## Work task
Search the data for the string "EMEA", and report each line where it is found.

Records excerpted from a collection
◇ ◇ ◇ ◇ ◇ ◇ ◇
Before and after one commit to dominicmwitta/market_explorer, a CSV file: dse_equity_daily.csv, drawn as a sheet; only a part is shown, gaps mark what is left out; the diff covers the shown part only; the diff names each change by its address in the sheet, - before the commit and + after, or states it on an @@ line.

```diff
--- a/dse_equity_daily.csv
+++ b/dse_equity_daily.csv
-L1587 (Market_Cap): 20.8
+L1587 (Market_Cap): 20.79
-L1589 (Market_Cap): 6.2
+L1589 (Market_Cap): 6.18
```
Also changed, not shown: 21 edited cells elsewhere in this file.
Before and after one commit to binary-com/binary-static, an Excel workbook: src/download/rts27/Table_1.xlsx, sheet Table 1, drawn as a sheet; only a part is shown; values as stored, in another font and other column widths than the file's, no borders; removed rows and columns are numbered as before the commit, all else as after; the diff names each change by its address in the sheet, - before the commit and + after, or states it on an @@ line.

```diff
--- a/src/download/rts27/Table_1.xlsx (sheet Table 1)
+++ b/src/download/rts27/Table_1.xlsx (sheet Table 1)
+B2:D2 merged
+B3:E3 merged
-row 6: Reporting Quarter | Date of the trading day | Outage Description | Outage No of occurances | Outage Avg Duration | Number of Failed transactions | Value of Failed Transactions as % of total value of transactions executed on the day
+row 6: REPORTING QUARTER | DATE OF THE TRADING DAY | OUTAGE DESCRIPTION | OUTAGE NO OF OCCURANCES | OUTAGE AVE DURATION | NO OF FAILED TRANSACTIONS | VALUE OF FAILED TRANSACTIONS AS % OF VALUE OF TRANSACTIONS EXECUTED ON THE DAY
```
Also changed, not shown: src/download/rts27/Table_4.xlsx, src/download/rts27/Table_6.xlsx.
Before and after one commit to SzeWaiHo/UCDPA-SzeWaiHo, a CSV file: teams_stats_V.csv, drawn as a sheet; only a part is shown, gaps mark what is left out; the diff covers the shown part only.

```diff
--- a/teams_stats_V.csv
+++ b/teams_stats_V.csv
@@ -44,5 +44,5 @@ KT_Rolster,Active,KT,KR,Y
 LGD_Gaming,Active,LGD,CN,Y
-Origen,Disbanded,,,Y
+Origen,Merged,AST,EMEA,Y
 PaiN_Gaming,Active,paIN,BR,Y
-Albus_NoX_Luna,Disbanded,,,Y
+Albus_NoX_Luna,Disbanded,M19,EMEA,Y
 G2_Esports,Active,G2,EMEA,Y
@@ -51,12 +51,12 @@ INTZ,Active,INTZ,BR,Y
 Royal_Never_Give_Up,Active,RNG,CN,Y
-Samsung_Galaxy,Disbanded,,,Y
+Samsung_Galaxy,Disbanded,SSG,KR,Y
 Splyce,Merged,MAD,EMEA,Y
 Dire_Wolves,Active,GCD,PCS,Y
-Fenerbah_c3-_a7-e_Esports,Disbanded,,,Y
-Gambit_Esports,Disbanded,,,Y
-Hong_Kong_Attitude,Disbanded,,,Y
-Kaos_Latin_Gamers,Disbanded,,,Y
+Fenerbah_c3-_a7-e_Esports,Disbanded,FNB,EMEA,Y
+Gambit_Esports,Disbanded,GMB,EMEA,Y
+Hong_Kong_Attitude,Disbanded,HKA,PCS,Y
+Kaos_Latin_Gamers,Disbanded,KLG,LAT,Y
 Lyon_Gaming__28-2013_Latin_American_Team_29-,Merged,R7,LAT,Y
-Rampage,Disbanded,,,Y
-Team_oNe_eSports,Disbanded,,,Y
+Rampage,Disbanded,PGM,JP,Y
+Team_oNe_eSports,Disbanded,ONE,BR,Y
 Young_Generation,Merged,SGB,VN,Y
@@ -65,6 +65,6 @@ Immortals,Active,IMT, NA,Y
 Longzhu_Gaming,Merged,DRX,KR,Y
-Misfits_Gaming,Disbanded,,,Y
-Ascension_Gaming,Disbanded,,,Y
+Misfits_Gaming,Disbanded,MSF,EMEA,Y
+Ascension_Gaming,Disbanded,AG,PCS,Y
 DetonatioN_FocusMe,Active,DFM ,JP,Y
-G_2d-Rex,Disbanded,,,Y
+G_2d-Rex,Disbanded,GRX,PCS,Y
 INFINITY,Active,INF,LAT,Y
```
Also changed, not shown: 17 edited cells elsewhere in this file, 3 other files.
◇ ◇ ◇ ◇ ◇ ◇ ◇
## Expected answer
+Origen,Merged,AST,EMEA,Y
+Albus_NoX_Luna,Disbanded,M19,EMEA,Y
 G2_Esports,Active,G2,EMEA,Y
 Splyce,Merged,MAD,EMEA,Y
+Fenerbah_c3-_a7-e_Esports,Disbanded,FNB,EMEA,Y
+Gambit_Esports,Disbanded,GMB,EMEA,Y
+Misfits_Gaming,Disbanded,MSF,EMEA,Y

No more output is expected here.